  3. avatar
    Dunc1952

    Since she formally qualified for the team in only the 200 breast, it will take something even better than a solid semifinal swim for Breeja to be in all three Breaststroke finals, per the comment in the piece. Did you possibly mean Micah, who qualified for the US team in all three events? I’d like to see what Breeja could do in the 50 and 100 when rested, but it is unlikely to be in the actual events in Kazan. Your idea about Micah backing out of the 50 would make some sense, however, as it would split the workload between the three American breaststrokers at 2 events each and would allow Micah to concentrate on the 100/200, her two best events. In a truly bizzare and quirky twist in the selection process Micah earned the second 50 breast slot behind Jessica based on her 100 breast placement ahead of Breeja, who was 2nd in the 50, ahead of 3rd place Micah in the actual race. It makes sense from the standpoint of not selecting a spot specifically for second in the stroke 50s, but when she was already on the team, and not added to the roster by the 50 breast swim, Breeja should be swimming the 50. Micah’s best time in the 50 is :31.00; Breeja’s is :29.95 in Barcelona and has been under Micah’s best time of :31.00 over 10 times. If they are going to allow an athlete to swim who was not the first priority selection (i.e. only the fastest of the 50s qualify), they should be chosen by fastest time/or in direct competition done in a qualifying competition by an athlete otherwise already making the team, not just assigned to the athlete who made the team in the shorter of the other events in that stroke (i.e. 100 as opposed to the 200.) Obviously in most instances the fastest 100 swimmer, aside from the 50 winner, will be likely the best US representative for the 2nd slot in the 50. Just as obviously, based on objective viewing of life performances, that isn’t the case in this event. Breeja would have a chance to medal, and, though unlikely, Micah could do her life best and not even make it to the semis. (17 currently under :31.00 on FINA list for 2015).

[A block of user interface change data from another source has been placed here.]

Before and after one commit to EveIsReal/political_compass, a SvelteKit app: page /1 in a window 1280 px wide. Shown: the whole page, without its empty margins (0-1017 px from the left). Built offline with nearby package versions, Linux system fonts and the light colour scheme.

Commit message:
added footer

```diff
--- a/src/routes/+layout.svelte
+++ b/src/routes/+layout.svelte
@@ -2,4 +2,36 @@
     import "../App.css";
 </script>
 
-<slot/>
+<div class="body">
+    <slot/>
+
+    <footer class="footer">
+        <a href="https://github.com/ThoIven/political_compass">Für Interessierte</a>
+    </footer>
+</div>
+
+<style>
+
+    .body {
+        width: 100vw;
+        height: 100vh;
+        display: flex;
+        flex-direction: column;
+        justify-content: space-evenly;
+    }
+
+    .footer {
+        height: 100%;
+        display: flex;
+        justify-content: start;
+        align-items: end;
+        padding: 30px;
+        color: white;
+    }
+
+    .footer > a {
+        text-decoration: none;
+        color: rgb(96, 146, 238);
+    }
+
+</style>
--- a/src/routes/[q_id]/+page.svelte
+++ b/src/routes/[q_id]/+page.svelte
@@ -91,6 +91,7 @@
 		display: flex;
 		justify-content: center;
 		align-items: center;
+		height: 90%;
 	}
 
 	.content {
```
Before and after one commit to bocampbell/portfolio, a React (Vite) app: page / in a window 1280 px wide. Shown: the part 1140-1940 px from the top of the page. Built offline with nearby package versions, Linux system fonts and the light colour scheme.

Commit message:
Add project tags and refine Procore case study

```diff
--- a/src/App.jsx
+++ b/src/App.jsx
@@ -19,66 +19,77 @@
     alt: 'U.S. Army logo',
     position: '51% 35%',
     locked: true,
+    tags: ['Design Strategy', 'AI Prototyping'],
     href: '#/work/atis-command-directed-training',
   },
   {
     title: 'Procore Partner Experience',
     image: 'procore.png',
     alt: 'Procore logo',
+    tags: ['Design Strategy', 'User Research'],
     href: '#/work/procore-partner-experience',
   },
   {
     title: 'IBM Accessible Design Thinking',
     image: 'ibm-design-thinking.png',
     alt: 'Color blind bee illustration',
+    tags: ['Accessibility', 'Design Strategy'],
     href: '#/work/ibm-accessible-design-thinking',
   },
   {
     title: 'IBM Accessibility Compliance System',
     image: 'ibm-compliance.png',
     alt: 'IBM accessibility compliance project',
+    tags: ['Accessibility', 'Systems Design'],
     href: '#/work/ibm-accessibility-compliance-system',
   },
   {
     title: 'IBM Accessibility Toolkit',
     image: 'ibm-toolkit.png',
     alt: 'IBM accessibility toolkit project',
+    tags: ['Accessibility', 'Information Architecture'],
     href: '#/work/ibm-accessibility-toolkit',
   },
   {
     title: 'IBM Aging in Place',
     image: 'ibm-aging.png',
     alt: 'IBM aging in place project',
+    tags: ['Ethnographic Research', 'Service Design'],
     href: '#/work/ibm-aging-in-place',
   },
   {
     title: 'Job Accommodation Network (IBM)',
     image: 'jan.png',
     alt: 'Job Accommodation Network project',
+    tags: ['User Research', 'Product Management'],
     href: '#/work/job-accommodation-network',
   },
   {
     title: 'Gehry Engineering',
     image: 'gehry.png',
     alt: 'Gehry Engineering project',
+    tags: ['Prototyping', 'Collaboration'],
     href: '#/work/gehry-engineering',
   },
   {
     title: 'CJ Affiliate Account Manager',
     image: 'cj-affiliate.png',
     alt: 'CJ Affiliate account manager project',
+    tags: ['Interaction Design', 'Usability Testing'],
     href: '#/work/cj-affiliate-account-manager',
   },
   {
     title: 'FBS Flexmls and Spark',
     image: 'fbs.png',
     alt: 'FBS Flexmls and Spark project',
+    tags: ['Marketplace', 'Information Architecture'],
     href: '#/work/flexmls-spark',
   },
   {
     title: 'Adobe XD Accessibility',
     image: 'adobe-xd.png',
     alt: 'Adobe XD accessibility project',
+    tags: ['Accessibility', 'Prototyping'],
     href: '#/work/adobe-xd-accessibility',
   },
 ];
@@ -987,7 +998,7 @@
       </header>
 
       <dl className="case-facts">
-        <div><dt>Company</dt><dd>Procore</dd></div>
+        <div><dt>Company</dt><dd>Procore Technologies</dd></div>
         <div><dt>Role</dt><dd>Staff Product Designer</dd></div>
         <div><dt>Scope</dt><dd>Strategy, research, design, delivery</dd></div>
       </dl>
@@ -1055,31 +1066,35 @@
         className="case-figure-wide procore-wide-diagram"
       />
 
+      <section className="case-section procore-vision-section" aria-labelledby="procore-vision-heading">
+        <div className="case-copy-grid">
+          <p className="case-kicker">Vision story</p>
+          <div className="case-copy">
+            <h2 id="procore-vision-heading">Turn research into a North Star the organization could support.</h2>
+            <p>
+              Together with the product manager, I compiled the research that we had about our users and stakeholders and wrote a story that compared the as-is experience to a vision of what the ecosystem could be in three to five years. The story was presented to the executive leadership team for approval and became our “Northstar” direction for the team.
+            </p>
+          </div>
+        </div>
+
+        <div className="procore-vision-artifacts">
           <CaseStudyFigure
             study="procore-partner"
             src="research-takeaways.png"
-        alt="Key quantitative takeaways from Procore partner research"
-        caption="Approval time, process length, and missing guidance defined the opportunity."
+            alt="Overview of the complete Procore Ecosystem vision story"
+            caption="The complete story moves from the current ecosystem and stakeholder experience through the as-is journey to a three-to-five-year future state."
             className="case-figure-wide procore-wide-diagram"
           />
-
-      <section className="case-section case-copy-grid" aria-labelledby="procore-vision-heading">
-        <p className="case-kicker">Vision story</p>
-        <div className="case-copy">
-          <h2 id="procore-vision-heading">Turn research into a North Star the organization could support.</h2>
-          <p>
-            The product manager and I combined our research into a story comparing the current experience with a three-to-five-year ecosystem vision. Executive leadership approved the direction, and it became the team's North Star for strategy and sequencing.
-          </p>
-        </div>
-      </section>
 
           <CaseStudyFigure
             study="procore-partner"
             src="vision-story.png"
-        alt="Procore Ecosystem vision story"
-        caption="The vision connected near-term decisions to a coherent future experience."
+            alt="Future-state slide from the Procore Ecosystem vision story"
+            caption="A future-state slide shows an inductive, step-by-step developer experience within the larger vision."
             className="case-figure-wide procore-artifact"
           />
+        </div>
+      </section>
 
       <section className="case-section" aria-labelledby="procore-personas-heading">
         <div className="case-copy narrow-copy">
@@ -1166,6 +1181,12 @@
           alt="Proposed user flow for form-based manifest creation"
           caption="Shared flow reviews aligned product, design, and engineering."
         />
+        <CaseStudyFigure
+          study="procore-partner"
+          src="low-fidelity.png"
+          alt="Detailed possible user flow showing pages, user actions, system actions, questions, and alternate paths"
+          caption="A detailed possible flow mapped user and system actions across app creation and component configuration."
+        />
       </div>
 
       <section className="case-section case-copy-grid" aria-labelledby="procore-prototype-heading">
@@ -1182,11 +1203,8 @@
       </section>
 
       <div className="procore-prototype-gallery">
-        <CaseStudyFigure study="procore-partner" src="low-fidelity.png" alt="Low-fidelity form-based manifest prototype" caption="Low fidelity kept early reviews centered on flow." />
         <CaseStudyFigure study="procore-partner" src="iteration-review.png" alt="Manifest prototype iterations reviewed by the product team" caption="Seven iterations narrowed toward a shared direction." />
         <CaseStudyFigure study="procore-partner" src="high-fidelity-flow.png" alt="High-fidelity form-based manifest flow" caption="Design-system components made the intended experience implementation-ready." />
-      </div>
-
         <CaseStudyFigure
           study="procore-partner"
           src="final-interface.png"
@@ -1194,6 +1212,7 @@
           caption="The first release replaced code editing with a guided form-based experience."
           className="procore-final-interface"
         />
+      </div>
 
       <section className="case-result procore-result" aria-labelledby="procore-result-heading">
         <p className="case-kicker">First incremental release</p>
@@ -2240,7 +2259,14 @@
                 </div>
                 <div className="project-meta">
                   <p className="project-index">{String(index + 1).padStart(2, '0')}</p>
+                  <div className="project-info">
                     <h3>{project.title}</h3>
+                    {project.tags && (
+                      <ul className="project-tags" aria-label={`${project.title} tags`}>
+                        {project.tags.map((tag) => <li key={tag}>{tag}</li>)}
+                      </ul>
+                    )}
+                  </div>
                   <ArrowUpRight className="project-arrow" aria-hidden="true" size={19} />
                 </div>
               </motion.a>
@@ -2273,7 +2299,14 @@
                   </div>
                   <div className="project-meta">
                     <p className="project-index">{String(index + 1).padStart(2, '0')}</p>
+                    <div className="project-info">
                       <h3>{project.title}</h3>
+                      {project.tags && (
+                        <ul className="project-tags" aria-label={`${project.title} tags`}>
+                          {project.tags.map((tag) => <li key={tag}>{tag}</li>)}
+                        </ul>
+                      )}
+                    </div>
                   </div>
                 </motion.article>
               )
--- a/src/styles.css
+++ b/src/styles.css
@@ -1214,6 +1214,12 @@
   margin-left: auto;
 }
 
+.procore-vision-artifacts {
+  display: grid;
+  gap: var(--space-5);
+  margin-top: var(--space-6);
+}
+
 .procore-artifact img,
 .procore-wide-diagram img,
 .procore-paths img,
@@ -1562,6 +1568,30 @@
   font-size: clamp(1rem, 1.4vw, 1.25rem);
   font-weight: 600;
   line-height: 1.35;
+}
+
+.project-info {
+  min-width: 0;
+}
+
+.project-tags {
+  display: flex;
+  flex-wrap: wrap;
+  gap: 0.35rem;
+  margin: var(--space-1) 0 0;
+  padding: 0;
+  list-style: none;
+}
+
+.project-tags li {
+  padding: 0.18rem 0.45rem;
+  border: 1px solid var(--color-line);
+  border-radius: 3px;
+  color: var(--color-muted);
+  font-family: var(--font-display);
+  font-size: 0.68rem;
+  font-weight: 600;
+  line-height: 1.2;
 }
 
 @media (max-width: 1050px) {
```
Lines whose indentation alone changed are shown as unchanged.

    Kazan Team female breaststrokers textile personal bests (* currently assigned to event)
    50 :29.80 Jessica Hardy*
    :29.95 Breeja Larson
    :31.00 Micah Lawrence*

    100 1:05.18 Jessica Hardy *
    1:05.92 Breeja Larson
    1:06.51 Micah Lawrence*

    200 2:34.27 Jessica Hardy
    2:23.44 Breeja Larson*
    2:21.74 Micah Lawrence*

  4. avatar
    Caio

    Felipe Silva won the Pan Am Games last week with 59’21, so he’s a contender for silver or bronze.

    • avatar
      Jeff Commings

      We’ll see if Silva can repeat that on a second taper, and against tougher competition in a much more intense meet.